Work instruction: These entries are to be retyped in full, word for word.

(Change detection data)
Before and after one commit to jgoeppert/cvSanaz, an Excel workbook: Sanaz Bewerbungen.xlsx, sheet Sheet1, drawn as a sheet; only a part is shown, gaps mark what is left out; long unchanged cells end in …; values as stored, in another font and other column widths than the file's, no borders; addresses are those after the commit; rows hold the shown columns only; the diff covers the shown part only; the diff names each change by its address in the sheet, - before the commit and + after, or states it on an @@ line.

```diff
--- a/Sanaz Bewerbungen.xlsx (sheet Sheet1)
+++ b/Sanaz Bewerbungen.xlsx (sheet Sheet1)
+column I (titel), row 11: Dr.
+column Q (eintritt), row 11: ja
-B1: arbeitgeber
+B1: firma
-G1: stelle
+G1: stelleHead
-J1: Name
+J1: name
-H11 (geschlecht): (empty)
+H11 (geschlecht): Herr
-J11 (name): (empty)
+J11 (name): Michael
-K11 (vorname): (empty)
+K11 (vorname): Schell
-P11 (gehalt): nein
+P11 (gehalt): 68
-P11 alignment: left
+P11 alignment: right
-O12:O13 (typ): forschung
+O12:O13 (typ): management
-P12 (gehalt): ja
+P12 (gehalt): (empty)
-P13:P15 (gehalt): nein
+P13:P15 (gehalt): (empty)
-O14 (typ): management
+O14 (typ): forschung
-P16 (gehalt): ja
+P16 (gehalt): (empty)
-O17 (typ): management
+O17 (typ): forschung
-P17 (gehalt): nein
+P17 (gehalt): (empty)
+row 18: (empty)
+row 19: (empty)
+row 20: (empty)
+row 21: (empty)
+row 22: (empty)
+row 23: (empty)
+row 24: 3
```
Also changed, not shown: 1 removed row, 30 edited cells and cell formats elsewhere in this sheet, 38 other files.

Response for this exercise:
Before and after one commit to jgoeppert/cvSanaz, an Excel workbook: Sanaz Bewerbungen.xlsx, sheet Sheet1, drawn as a sheet; only a part is shown, gaps mark what is left out; long unchanged cells end in …; values as stored, in another font and other column widths than the file's, no borders; addresses are those after the commit; rows hold the shown columns only; the diff covers the shown part only; the diff names each change by its address in the sheet, - before the commit and + after, or states it on an @@ line.

```diff
--- a/Sanaz Bewerbungen.xlsx (sheet Sheet1)
+++ b/Sanaz Bewerbungen.xlsx (sheet Sheet1)
+column I (titel), row 11: Dr.
+column Q (eintritt), row 11: ja
-B1: arbeitgeber
+B1: firma
-G1: stelle
+G1: stelleHead
-J1: Name
+J1: name
-H11 (geschlecht): (empty)
+H11 (geschlecht): Herr
-J11 (name): (empty)
+J11 (name): Michael
-K11 (vorname): (empty)
+K11 (vorname): Schell
-P11 (gehalt): nein
+P11 (gehalt): 68
-P11 alignment: left
+P11 alignment: right
-O12:O13 (typ): forschung
+O12:O13 (typ): management
-P12 (gehalt): ja
+P12 (gehalt): (empty)
-P13:P15 (gehalt): nein
+P13:P15 (gehalt): (empty)
-O14 (typ): management
+O14 (typ): forschung
-P16 (gehalt): ja
+P16 (gehalt): (empty)
-O17 (typ): management
+O17 (typ): forschung
-P17 (gehalt): nein
+P17 (gehalt): (empty)
+row 18: (empty)
+row 19: (empty)
+row 20: (empty)
+row 21: (empty)
+row 22: (empty)
+row 23: (empty)
+row 24: 3
```
Also changed, not shown: 1 removed row, 30 edited cells and cell formats elsewhere in this sheet, 38 other files.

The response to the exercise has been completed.